The history of the Merchandise Mart is, itself, an interesting story; and getting to the Museum Works Gallery on the Mart’s eighteenth floor--the Design Center--takes a person past high-end showrooms for Henredon, Barbara Barry, Holly Hunt, (see http://www.josephjeup.com), Morgan Richards, and Maitland Smith. The Mart is home to a great many contract furniture showrooms that are extremely busy during NeoCon in June (Kendall holds a class in Chicago during NeoCon). Thus the Museum Works Gallery is in the heart of a commercial center.
The Lydon Contemporary Gallery at 230 West Superior Street is nine blocks north of the Mart, which is at 222 West Merchandise Mart Plaza. Douglas Lydon, the visionary behind Lydon Contemporary, started out to pursue a career in painting, but switched to printmaking. He graduated from Washington University with a degree in that area and, through a series of events, he took a job in sales—at which he has considerable ability. Building on his success in sales, he decided to move to Chicago in 1989 and begin his gallery. He is a realist, who speaks of the challenge for artists at any time, but especially in the current time. And the impact of the economy can take a variety of forms, including influencing the size of a painting people can or will pay for and thus the size of a canvas on which an artist can work. He realized that his love for art and his ability to sell, organize and operate a gallery represented a happy combination of commitment to art and the possibility of operating a successful gallery. Douglas Lydon has been doing just that—for more than a quarter century and always in the Superior/Franklin area of Chicago.
David Gianfredi is a Kendall alum, who went on to complete his MFA at Brigham Young University; Margaret Vega holds a BFA in Painting and Drawing, with a minor in Art History, from Michigan State University. She did her graduate work at Western Michigan University.

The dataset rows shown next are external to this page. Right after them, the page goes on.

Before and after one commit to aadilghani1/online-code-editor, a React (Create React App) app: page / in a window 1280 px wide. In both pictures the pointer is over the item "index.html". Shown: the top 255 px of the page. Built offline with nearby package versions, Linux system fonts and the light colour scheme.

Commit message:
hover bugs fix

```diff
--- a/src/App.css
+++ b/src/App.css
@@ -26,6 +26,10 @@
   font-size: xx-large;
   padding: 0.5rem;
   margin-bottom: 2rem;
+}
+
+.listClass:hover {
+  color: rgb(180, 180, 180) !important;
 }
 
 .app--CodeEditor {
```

Davis says of his work: “As a result of studying the artist Norman Rockwell, I came to the realization that he painted his notion of the perfect vision of America’s golden age, yet it was never actual place. His paintings were an image of everywhere and nowhere. In concept my work resonates similarly, the images I use are from everywhere and nowhere, but certainly American.”
Margaret says of her work: “In my work, the landscape, often juxtaposed with the figure, documents time and place. I am fascinated with man's need to re-organize a nature which has its own order.”
To work as a professional artist—i.e., an artist who seeks to express her or his vision, together with the ambition that someone will ultimately buy the work—requires commitment and courage. And it takes a similar commitment and courage to operate a gallery, especially in these times.
I know that over time I will be sharing my admiration for other artists; and David, Margaret, and Douglas present qualities I admire—a commitment to the integrity of their vision, coupled with an awareness of the realities of the market, and an ability to create work that expresses their vision and at the same time may find a home in the world.